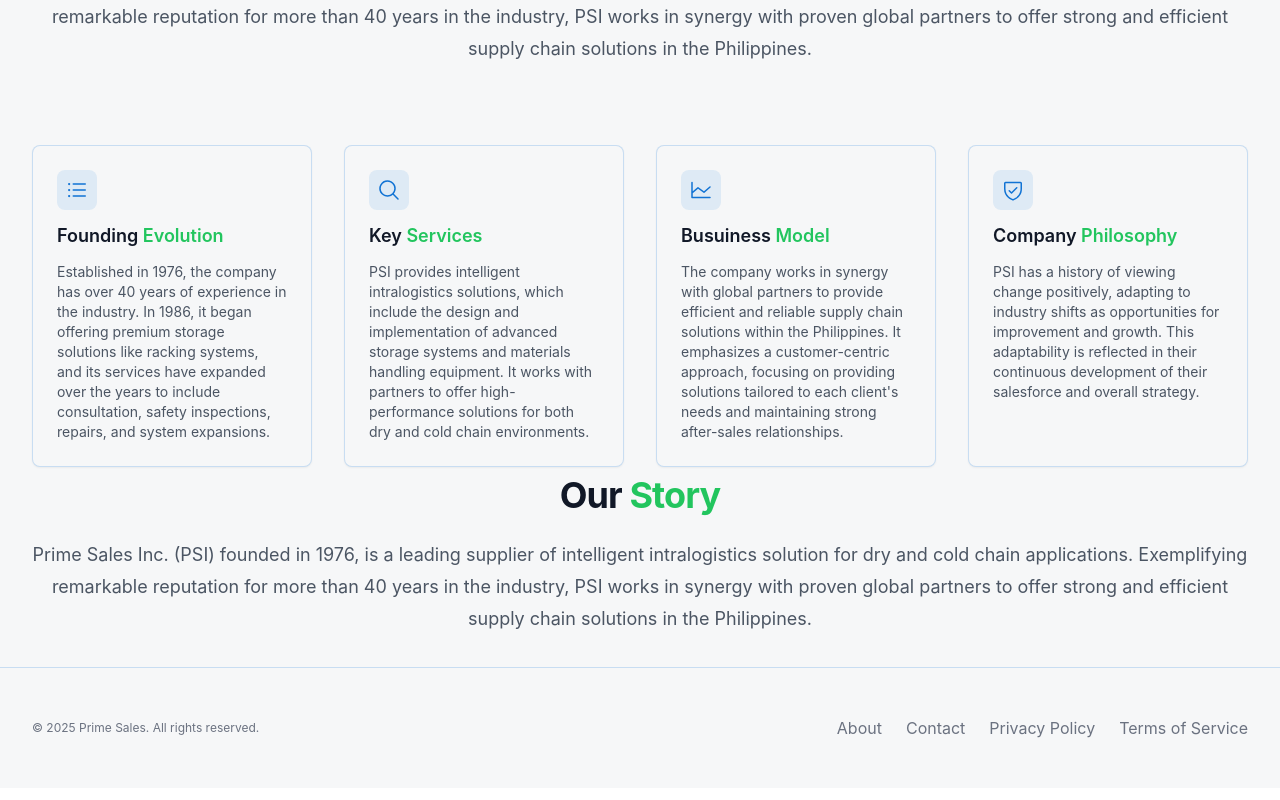
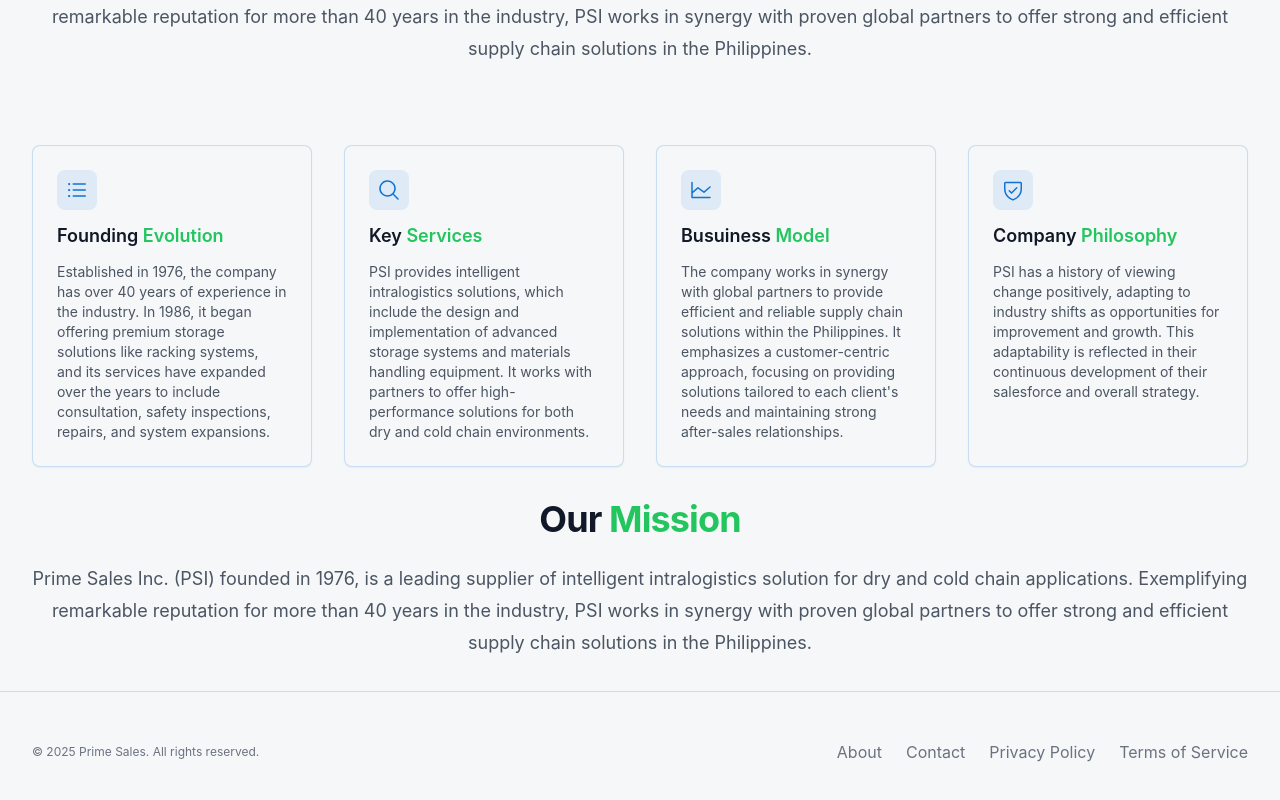
Before and after one commit to Allen-pogi/asset-monitoring-client, a React (Create React App) app: page /main in a window 1280 px wide. Shown: the part 663-1463 px from the top of the page. Built offline with nearby package versions, Linux system fonts and the light colour scheme.

Commit message:
Update HomePage.jsx

```diff
--- a/src/website pages/HomePage.jsx
+++ b/src/website pages/HomePage.jsx
@@ -275,21 +275,23 @@
                 </p>
               </div>
             </div>
+            <div>
               <div className="text-center">
                 {/* <h2 className="text-base font-serif  font-semibold leading-relaxed text-white">
                 All about <span className="text-green-500">Prime Sales</span>
               </h2> */}
-              <p className="mt-2 text-3xl font-bold tracking-tight text-gray-900 dark:text-white sm:text-4xl">
-                Our <span className="text-green-500">Story</span>
+                <p className="mt-8 text-3xl font-bold tracking-tight text-gray-900 dark:text-white sm:text-4xl">
+                  Our <span className="text-green-500">Mission</span>
                 </p>
                 <p className="mt-6 text-lg leading-8 text-gray-600 dark:text-gray-400">
-                Prime Sales Inc. (PSI) founded in 1976, is a leading supplier of
-                intelligent intralogistics solution for dry and cold chain
+                  Prime Sales Inc. (PSI) founded in 1976, is a leading supplier
+                  of intelligent intralogistics solution for dry and cold chain
                   applications. Exemplifying remarkable reputation for more than
                   40 years in the industry, PSI works in synergy with proven
                   global partners to offer strong and efficient supply chain
                   solutions in the Philippines.
                 </p>
+              </div>
             </div>
           </div>
         </div>
```
Lines whose indentation alone changed are shown as unchanged.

....

Task instructions:
Where the data contains an image, skip the image and copy everything else exactly as it appears.

Answer box:
Before and after one commit to Allen-pogi/asset-monitoring-client, a React (Create React App) app: page /main in a window 1280 px wide. Shown: the part 663-1463 px from the top of the page. Built offline with nearby package versions, Linux system fonts and the light colour scheme.

Commit message:
Update HomePage.jsx

```diff
--- a/src/website pages/HomePage.jsx
+++ b/src/website pages/HomePage.jsx
@@ -275,21 +275,23 @@
                 </p>
               </div>
             </div>
+            <div>
               <div className="text-center">
                 {/* <h2 className="text-base font-serif  font-semibold leading-relaxed text-white">
                 All about <span className="text-green-500">Prime Sales</span>
               </h2> */}
-              <p className="mt-2 text-3xl font-bold tracking-tight text-gray-900 dark:text-white sm:text-4xl">
-                Our <span className="text-green-500">Story</span>
+                <p className="mt-8 text-3xl font-bold tracking-tight text-gray-900 dark:text-white sm:text-4xl">
+                  Our <span className="text-green-500">Mission</span>
                 </p>
                 <p className="mt-6 text-lg leading-8 text-gray-600 dark:text-gray-400">
-                Prime Sales Inc. (PSI) founded in 1976, is a leading supplier of
-                intelligent intralogistics solution for dry and cold chain
+                  Prime Sales Inc. (PSI) founded in 1976, is a leading supplier
+                  of intelligent intralogistics solution for dry and cold chain
                   applications. Exemplifying remarkable reputation for more than
                   40 years in the industry, PSI works in synergy with proven
                   global partners to offer strong and efficient supply chain
                   solutions in the Philippines.
                 </p>
+              </div>
             </div>
           </div>
         </div>
```
Lines whose indentation alone changed are shown as unchanged.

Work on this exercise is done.